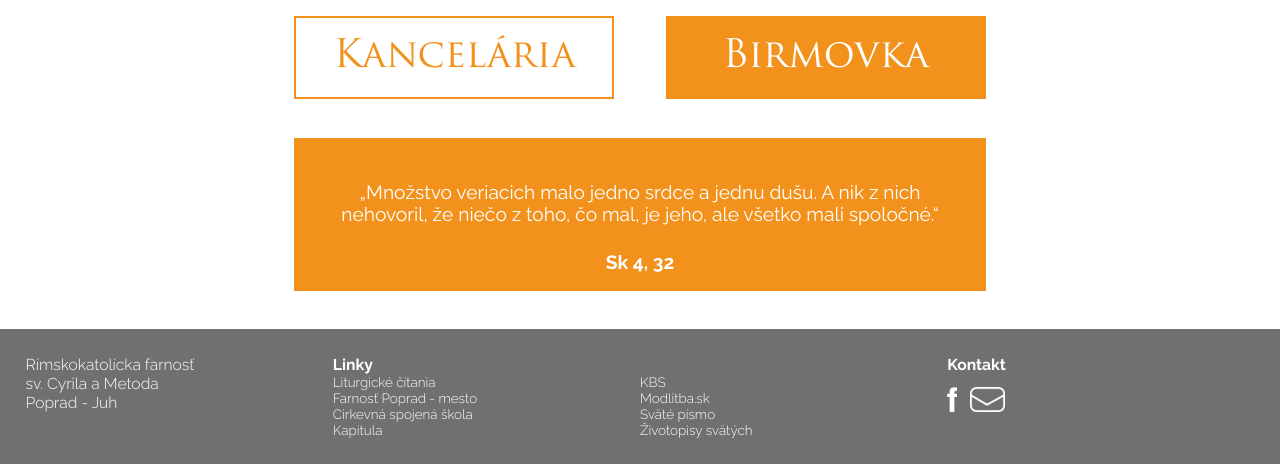
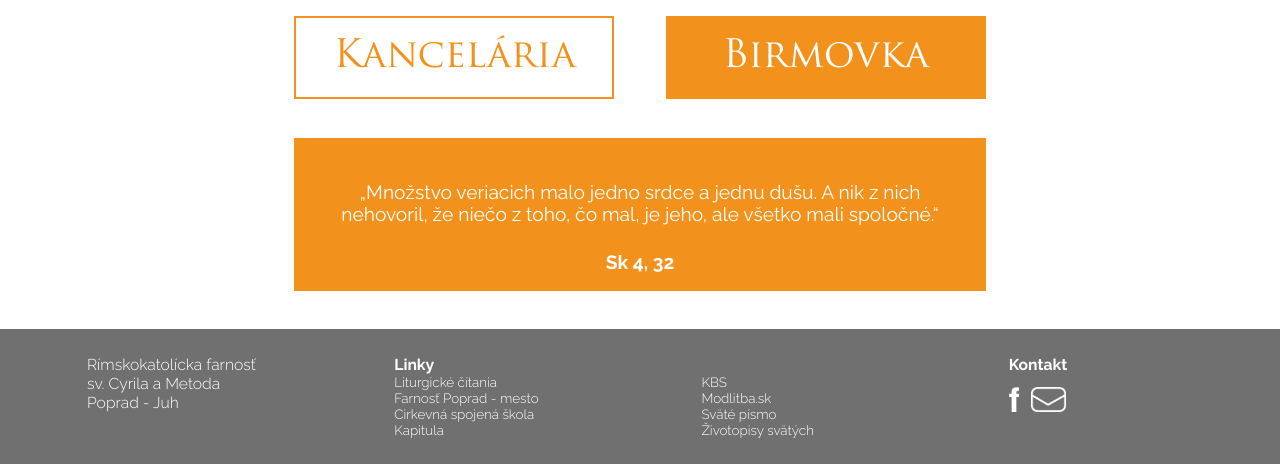
Before and after one commit to PSame18/rkc-poprad-juh, a plain HTML site: page index.html in a window 1280 px wide. Shown: the part 742-1206 px from the top of the page. Drawn offline with Linux system fonts and the light colour scheme.

Commit message:
adding class footer-part to divs in footer

```diff
--- a/index.html
+++ b/index.html
@@ -88,7 +88,7 @@
     </main>
 
     <footer>
-        <div id="footer-rimsko">
+        <div class="footer-part" id="footer-rimsko">
             Rímskokatolícka farnosť
             <br>
             sv. Cyrila a Metoda
@@ -96,7 +96,7 @@
             Poprad - Juh
         </div>
 
-        <div id="footer-links">
+        <div class="footer-part" id="footer-links">
             <b>Linky</b>
             <a id="footer-shortcut" href="https://lc.kbs.sk/" target="_blank">Liturgické čítania</a>
             <a id="footer-shortcut" href="https://www.rkcpoprad.sk/" target="_blank">Farnosť Poprad - mesto</a>
@@ -104,7 +104,7 @@
             <a id="footer-shortcut" href="http://dieceza.kapitula.sk/" target="_blank">Kapitula</a>
         </div>
 
-        <div id="footer-links2">
+        <div class="footer-part" id="footer-links2">
             <br>
             <a id="footer-shortcut" href="https://www.tkkbs.sk/" target="_blank">KBS</a>
             <a id="footer-shortcut" href="https://modlitba.sk/" target="_blank">Modlitba.sk</a>
@@ -112,7 +112,7 @@
             <a id="footer-shortcut" href="http://www.zivotopisysvatych.sk/" target="_blank">Životopisy svätých</a>
         </div>
 
-        <div id="footer-contact">
+        <div class="footer-part" id="footer-contact">
             <b>Kontakt</b>
             <div id="footer-div-shortcuts">
                 <a id="footer-shortcut-contact" href="https://www.facebook.com/rkcpopradjuh/" target="_blank"><img id="facebook-shortcut" alt="Facebook-link" src="public/Images/Icons/f.png"></a>
--- a/public/CSS/index.css
+++ b/public/CSS/index.css
@@ -357,3 +357,8 @@ img#facebook-shortcut,
 img#e-mail-shortcut {
     height: 2vw;
 }
+
+.footer-part{
+    width: 60%;
+    margin: 0 auto;
+}
```
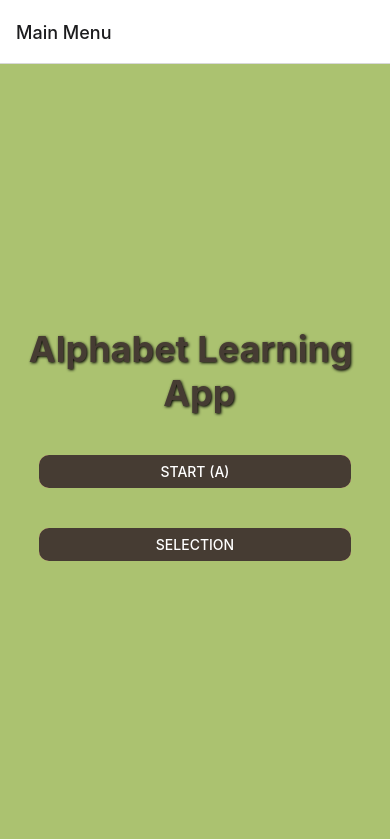
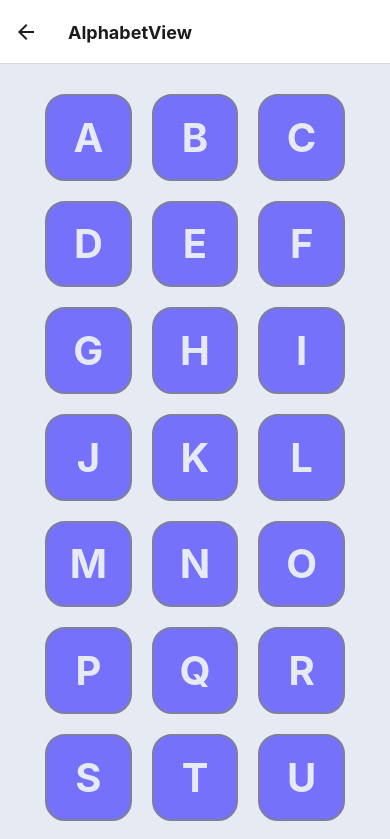
Before and after one commit to fledelmu/Group-7-Seanic-VocablyApp, a React Native app in the folder frontEnd/: screen /AlphabetView in a window 390 px wide. Shown: the top 839 px of the page. Built offline with nearby package versions, Linux system fonts and the light colour scheme.

Commit message:
Improved UI

```diff
--- a/frontEnd/App.js
+++ b/frontEnd/App.js
@@ -5,6 +5,7 @@ import MainMenuScreen from './screens/MainMenu';
 import HomeScreen from './screens/SelectScreen';
 import AlphabetDetailScreen from './screens/AlphabetTest';
 import StartingScreen from './screens/StartScreen';
+import { colors } from './screens/styles';
 
 // Stack Navigator
 const Stack = createStackNavigator();
@@ -13,10 +14,58 @@ export default function App() {
   return (
     <NavigationContainer>
       <Stack.Navigator initialRouteName="MainMenu">
-        <Stack.Screen name="Main Menu" component={MainMenuScreen} />
-        <Stack.Screen name="Starting" component={StartingScreen} />
-        <Stack.Screen name="Home" component={HomeScreen} />
-        <Stack.Screen name="Alphabet" component={AlphabetDetailScreen} />
+        <Stack.Screen
+        name="MainMenu"
+        component={MainMenuScreen}
+        options={{
+          headerStyle: {
+            backgroundColor: '#FFFF',
+          },
+          headerTintColor: colors.black,
+          headerTitleStyle: {
+            fontWeight: 'bold',
+          },
+        }}
+        />
+        <Stack.Screen
+        name="StartorContinue"
+        component={StartingScreen}
+        options={{
+          headerStyle: {
+            backgroundColor: colors.pastelGreen,
+          },
+          headerTintColor: colors.darkBrown,
+          headerTitleStyle: {
+            fontWeight: 'bold',
+          },
+        }}
+        />
+        <Stack.Screen
+        name="AlphabetView"
+        component={HomeScreen}
+        options={{
+          headerStyle: {
+            backgroundColor: colors.pastelGreen,
+          },
+          headerTintColor: colors.darkBrown,
+          headerTitleStyle: {
+            fontWeight: 'bold',
+          },
+        }}
+        />
+        <Stack.Screen
+        name="AlphabetTestScreen"
+        component={AlphabetDetailScreen}
+        options={{
+          headerStyle: {
+            backgroundColor: colors.pastelGreen,
+          },
+          headerTintColor: colors.darkBrown,
+          headerTitleStyle: {
+            fontWeight: 'bold',
+          },
+        }}
+        />
       </Stack.Navigator>
     </NavigationContainer>
   );
--- a/frontEnd/screens/AlphabetTest.js
+++ b/frontEnd/screens/AlphabetTest.js
@@ -1,4 +1,4 @@
-import React, { useState } from 'react';
+import React, { useState, useEffect } from 'react';
 import { Text, View, Image, Button } from 'react-native';
 import { postStudentData } from '../api';
 import {styles, colors} from './styles'
@@ -174,13 +174,7 @@ function AlphabetDetailScreen({ route, navigation }) {
     const words = wordImageMap[initialLetter] || [];
     const currentWord = words[wordIndex];
 
-    const [student, setStudent] = useState(null);
-
-    useEffect(() => {
-      if (student) {
-          setStudent(new Student(student));
-      }
-    }, [student]);
+    const [student, setStudent] = useState(new Student('test'));
 
     const handleCheck = () => {
       if (wordIndex < words.length - 1) {
@@ -190,7 +184,7 @@ function AlphabetDetailScreen({ route, navigation }) {
         // Move to the next letter if current letter's words are exhausted
         const nextLetter = String.fromCharCode(initialLetter.charCodeAt(0) + 1);
         if (nextLetter <= 'Z'&& navigation) {
-          navigation.navigate('Alphabet', { letter: nextLetter });
+          navigation.navigate('AlphabetTestScreen', { letter: nextLetter });
           student.addScore();
           setWordIndex(0);
         } else {
@@ -237,8 +231,18 @@ function AlphabetDetailScreen({ route, navigation }) {
           )}
         </View>
         <View style={styles.buttonContainer}>
-          <Button title="Check" onPress={handleCheck} />
-          <Button title="Wrong" onPress={handleWrong} />
+          <Button
+          title="Check"
+          color={colors.pastelBlue}
+          onPress={handleCheck}
+          />
+        </View>
+        <View style={styles.buttonContainer}>
+          <Button
+          title="Wrong"
+          color={colors.pastelBlue}
+          onPress={handleWrong}
+          />
         </View>
       </View>
     );
--- a/frontEnd/screens/MainMenu.js
+++ b/frontEnd/screens/MainMenu.js
@@ -1,23 +1,23 @@
 import React from 'react';
 import { Text, View, Button } from 'react-native';
-import { mainMenuStyles, colors } from './styles';
+import { styles, colors } from './styles';
 
 function MainMenuScreen({ navigation }) {
   return (
-    <View style={mainMenuStyles.mainMenuContainer}>
-      <Text style={mainMenuStyles.title}>Alphabet Learning {'\n'} App</Text>
-      <View style={mainMenuStyles.buttonContainer}>
+    <View style={styles.mainMenuContainer}>
+      <Text style={styles.title}>Alphabet Learning {'\n'} App</Text>
+      <View style={styles.buttonContainer}>
         <Button
-          color={colors.darkBrown}
+          color={colors.pastelBlue}
           title="Start (A)"
-          onPress={() => navigation.navigate('Starting')}
+          onPress={() => navigation.navigate('StartorContinue')}
         />
       </View>
-      <View style={mainMenuStyles.buttonContainer}>
+      <View style={styles.buttonContainer}>
         <Button
-          color={colors.darkBrown}
+          color={colors.pastelBlue}
           title="Selection"
-          onPress={() => navigation.navigate('Home')}
+          onPress={() => navigation.navigate('AlphabetView')}
         />
       </View>
     </View>
--- a/frontEnd/screens/SelectScreen.js
+++ b/frontEnd/screens/SelectScreen.js
@@ -13,7 +13,7 @@ function HomeScreen({ navigation }) {
             <View key={letter} style={styles.letterContainer}>
               <Text
                 style={styles.letter}
-                onPress={() => navigation.navigate('Alphabet', { letter })}
+                onPress={() => navigation.navigate('AlphabetTestScreen', { letter })}
               >
                 {letter}
               </Text>
--- a/frontEnd/screens/StartScreen.js
+++ b/frontEnd/screens/StartScreen.js
@@ -9,8 +9,18 @@ function StartingScreen({ navigation }) {
       <Text style={styles.instruction}>Get ready to learn your letters.</Text>
       <View style={styles.buttonContainer}>
         <Button
+          style={styles.button}
+          color={colors.pastelBlue}
           title="Continue"
-          onPress={() => navigation.navigate('Alphabet', { letter: 'A' })}
+          onPress={() => navigation.navigate('AlphabetTestScreen', { letter: 'A' })}
+        />
+      </View>
+      <View style={styles.buttonContainer}>
+        <Button
+          style={styles.button}
+          color={colors.pastelBlue}
+          title="New"
+          onPress={() => navigation.navigate('AlphabetTestScreen', { letter: 'A' })}
         />
       </View>
     </View>
--- a/frontEnd/screens/styles.js
+++ b/frontEnd/screens/styles.js
@@ -3,17 +3,32 @@ import { StyleSheet, Dimensions } from 'react-native';
 const screenWidth = Dimensions.get('window').width;
 
 const colors = {
-  pastelGreen: '#ABC270', // Updated name for lightGray
-  softYellow: '#FEC868',  // Updated name for softGray
-  coral: '#FDA796',       // Updated name for lightYellow
-  darkBrown: '#463C33',   // Updated name for darkText
+  pastelBlue: '#7671FA', // Changed from pastelGreen to pastelBlue for clarity
+  lightGray: '#E5EAF3',  // Changed from softYellow to lightGray for accuracy
+  deepCoral: '#07244C',  // Changed from coral to deepCoral to reflect a darker shade
+  slateGray: '#7E7F9C',  // Changed from darkBrown to slateGray for better representation
+  black: '#000000',
 };
 
-// Main Menu Styles
-const mainMenuStyles = StyleSheet.create({
+// Other Styles
+const styles = StyleSheet.create({
   mainMenuContainer: {
     flex: 1,
-    backgroundColor: colors.pastelGreen, // Updated to use pastelGreen
+    backgroundColor: colors.lightGray, // Updated to use lightGray
+    justifyContent: 'center',
+    alignItems: 'center',
+  },
+  buttonContainer: {
+    marginVertical: 20,
+    width: '80%', // Wider button container
+    backgroundColor: colors.slateGray, // Use slateGray for the background
+    borderRadius: 10, // Rounded corners for button container
+    overflow: 'hidden', // Ensure rounded corners apply to children
+    borderColor: colors.slateGray, // Use lightGray for the border color
+    borderWidth: 2, // Set the border width to make the border visible
+  },
+  scrollContainer: {
+    flexGrow: 1,
     justifyContent: 'center',
     alignItems: 'center',
   },
@@ -21,27 +36,11 @@ const mainMenuStyles = StyleSheet.create({
     fontSize: 36, // Larger title size
     fontWeight: 'bold',
     marginBottom: 20,
-    color: colors.darkBrown, // Updated to use darkBrown
+    color: colors.black, // Updated to use slateGray
     textAlign: 'center', // Centered text
     textShadowColor: '#000', // Text shadow for depth
     textShadowOffset: { width: 1, height: 1 }, // Shadow offset
     textShadowRadius: 3, // Shadow radius
-  },
-  buttonContainer: {
-    marginVertical: 20,
-    width: '80%', // Wider button container
-    backgroundColor: colors.coral, // Updated to use coral
-    borderRadius: 10, // Rounded corners for button container
-    overflow: 'hidden', // Ensure rounded corners apply to children
-  },
-});
-
-// Other Styles
-const styles = StyleSheet.create({
-  scrollContainer: {
-    flexGrow: 1,
-    justifyContent: 'center',
-    alignItems: 'center',
   },
   container: {
     flex: 1,
@@ -49,7 +48,7 @@ const styles = StyleSheet.create({
     flexWrap: 'wrap',
     justifyContent: 'center',
     alignItems: 'center',
-    backgroundColor: '#fff',
+    backgroundColor: colors.lightGray, // Updated to use lightGray
     padding: 20,
   },
   letterContainer: {
@@ -60,10 +59,14 @@ const styles = StyleSheet.create({
     borderWidth: 2,
     borderColor: '#000',
     margin: 10,
+    borderRadius: 20,
+    backgroundColor: colors.pastelBlue,
+    borderColor: colors.slateGray,
   },
   letter: {
     fontSize: 40,
     fontWeight: 'bold',
+    color: colors.lightGray, // Changed to pastelBlue
   },
   detailContainer: {
     flex: 1,
@@ -100,20 +103,20 @@ const styles = StyleSheet.create({
     flex: 1,
     justifyContent: 'center',
     alignItems: 'center',
-    backgroundColor: '#ffeb3b', // Bright yellow background
+    backgroundColor: colors.lightGray, // Consider changing this to use a color from the colors object
     padding: 20,
   },
   instruction: {
     fontSize: 22,
-    color: '#000', // Black color for instruction text
-    textAlign: 'center', // Centered text
+    color: '#000',
+    textAlign: 'center',
     marginBottom: 30,
-    fontStyle: 'italic', // Italic style for emphasis
+    fontStyle: 'italic',
   },
   button: {
-    paddingVertical: 10, // Padding for button
-    alignItems: 'center', // Center text in button
+    paddingVertical: 10,
+    alignItems: 'center',
   },
 });
 
-export { styles, colors, mainMenuStyles };
+export { styles, colors};
```
Also changed, not shown: 1 other file (tests, documents, lock files or other folders).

★ ★ ★ ★

**WORK ITEM**
This task calls for the number of lines in the entries that contain the string "class", with no accompanying text.

**RESULT OF THE EXERCISE**
5